The lighting is dramatic highlighting the grass across the street. Great sidelight. Side? Back? I know… because the sun is directly to the left. Ha!
The point and shoot has an electronic zoom. ?? what do I know or care?! It shoots telephoto. I would never know how or why it is enhanced. Magic! Meanwhile, what I did not notice till editing the shot – there are tree branches distracting the foreground. This shot is otherwise a failure. Hey! What do you expect from a shot thru the window glass from across the street?
Well you can at least tell that this is a stormy day. The lighting belies the storm. I didn’t check but presume you used fill flash as usual. This helps the exposure. But it takes away the gloomy mood of an impending storm. It’s another decision you make as to whether to get a good exposure or to play to the mood of the day. With all those colorful clothes this would not have been a shot to convert to black and white.
Hurricane…not so close to the water as it looks! I like the light here…sand…white caps – Susan
Susan, it’s perspective. A photo is a 2D image and depth of field cannot be accurately gauged on a flat image.
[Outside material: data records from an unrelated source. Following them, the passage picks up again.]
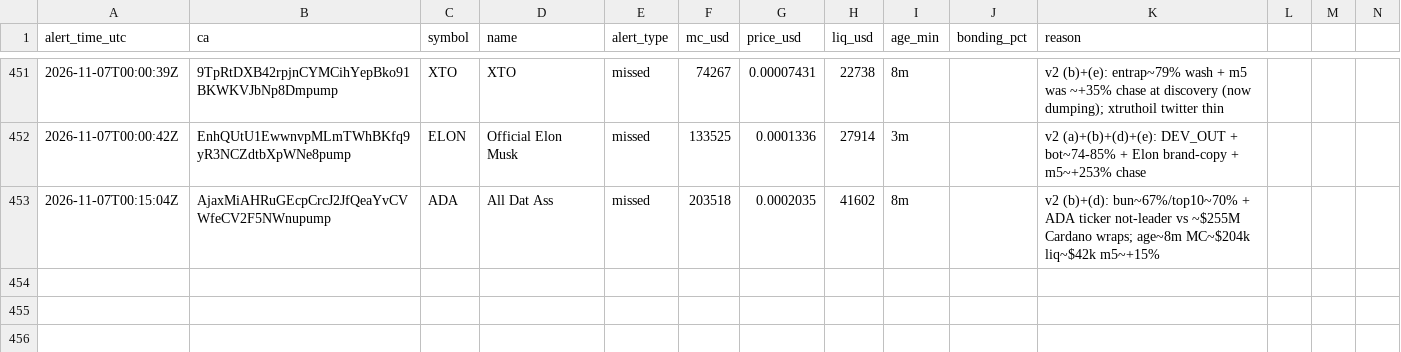
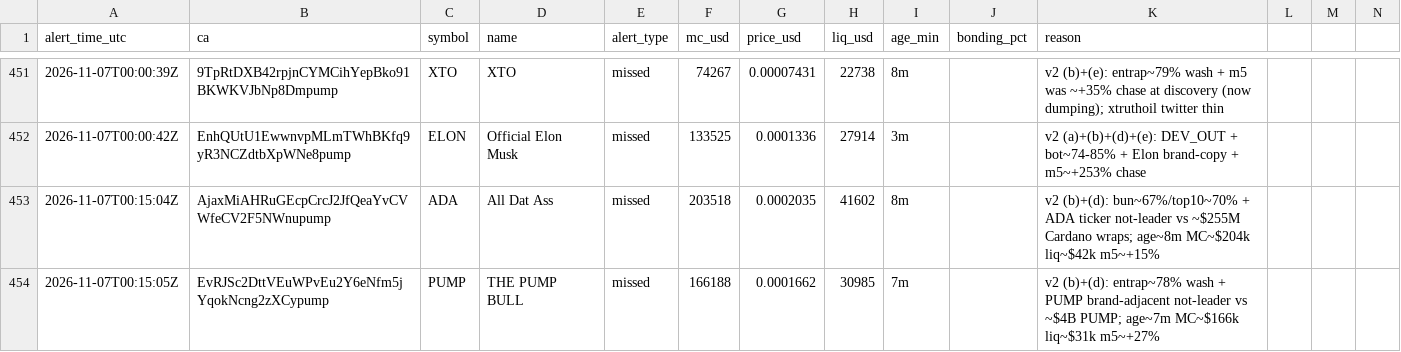
Before and after one commit to andreolf/memecoin-paper-tracker, a CSV file: data/alerts.csv, drawn as a sheet; only a part is shown, gaps mark what is left out; rows hold the shown columns only; the diff names each change by its address in the sheet, - before the commit and + after, or states it on an @@ line.

Commit message:
alert: PUMP

```diff
--- a/data/alerts.csv
+++ b/data/alerts.csv
+row 454: 2026-11-07T00:15:05Z | EvRJSc2DttVEuWPvEu2Y6eNfm5jYqokNcng2zXCypump | PUMP | THE PUMP BULL | missed | 166188 | 0.0001662 | 30985 | 7m |  | v2 (b)+(d): entrap~78% wash + PUMP brand-adjacent not-leader vs ~$4B PUMP; age~7m MC~$166k liq~$31k m5~+27%
```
So yes, the waves looks closer and the effect is nice. There’s not much texture in the sky, but one can’t complain. You have a good shot of the kids. I presume the wind was not to fierce to be a danger.
Jennifer went to the zoo and sent me some early edits of her trip. It was the San Diego zoo. I’m a sucker for deep blue sky. The cactus in the foreground is the main subject. The shadows are a problem. Once again the bright background sky is too much for the foreground shadows. It’s otherwise a nice graphical image. And yes, that bright blue sky….
Susan, you have mixed light at twilight. It’s a difficult time of day. You have incandescent light and you have sunlight. The sky is too bright so it overpowers the image. It is blown out. To lower the exposure for the sky you would lose the foreground into deep shadow. It’s beyond the capability of the image sensor. Here’s where you might shoot raw or you do a bracketed series of exposures and use HDR. I know that this is too technical. But there’s no practical way to make this image work in one shot. Aim to the left and let the bright sky go. Or move to the right and get a silhouette.
I believe this is the lighthouse from the movie of the same name. Susan got out of the box and racked out to 200mm on the zoom. Still too far away, huh? The image at this distance is a challenge to compose. This is where you crop and take your chances. I would play with contrast and saturation. And then it looks like a good shot to make panoramic. The waves in the foreground are not strong enough to keep. Get a little more punch in the sky and pull in the lighthouse and the boats more. Thanks for sending me this shot. You know I have a soft spot for lighthouses.
I’m not sure if this is a self portrait or it was done by a friend. David’s right arm could be holding the phone. There is background flare which highlight’s Sarah’s hair. The exposure is low in the foreground and probably could have used a fill flash to brighten up the colors and detail. Otherwise for the moment it was a shot of two happy people at a wedding.
RYAN CHASING SEAGULLS HE JUST FED THEM GOLDFISH CRACKERS…SO THEY WERE EVERYWHERE!
That’s one way to get the gulls excited. Action! So there’s a choice, Susan. The image is about Ryan flying and copying the gull. If you crop the image and keep just the sand, Ryan, and the gull, it would be a sweet isolation shot. I’m not sure you need the boardwalk or the overexposed sky. Give it a try.
Susan shot Ryan chasing the gulls. Funny, they never catch them. If we could keep up, I’d have shot this one from face on. That would have been a good one. The joy of the moment is represented, though. I wish you could have run a little faster than the kid and the gull. But I doubt I could have done it either.
And before I posted the original, Susan sent me her cropped version. Isn’t it wonderful that she read my mind. Yes, indeed, it’s a stronger image. Good. It’s a real coincidence that her email arrived just moments before this post came out.
We were in a holding pattern at 15 feet to decompress before surfacing. No dice. I popped straight to the surface and couldn’t get my butt down for beans. So I hovered and shot this image. The light is brighter so the shutter speed is faster. There was just no way to coordinate and pose this feeding mass of black fish. Something was tasty on the reef. There’s not too much to love here. You can see an eye or two. The composition is … ugh. There’s not to much detail or color except for the blue edging. I have a lot of these images. I thought to show some mistakes, lest you believe everything comes out great.
I like this portrait Susan shot of her grand daughter. The lighting is sweet. There is enough blurring of the background to make it pleasing. Yeah, it could be tweaked a bit. But mostly this is fine. It’s good as a horizontal image. I might crop/zoom closer. But the trade off is to loose the doll. I think it’s an important element. It’s something to think about. What to include or exclude? This is the decision of what the photographer sees to be important to their image. Again, I would encourage experimenting in the camera. Take a couple more images rather than think that you can compensate in Photoshop.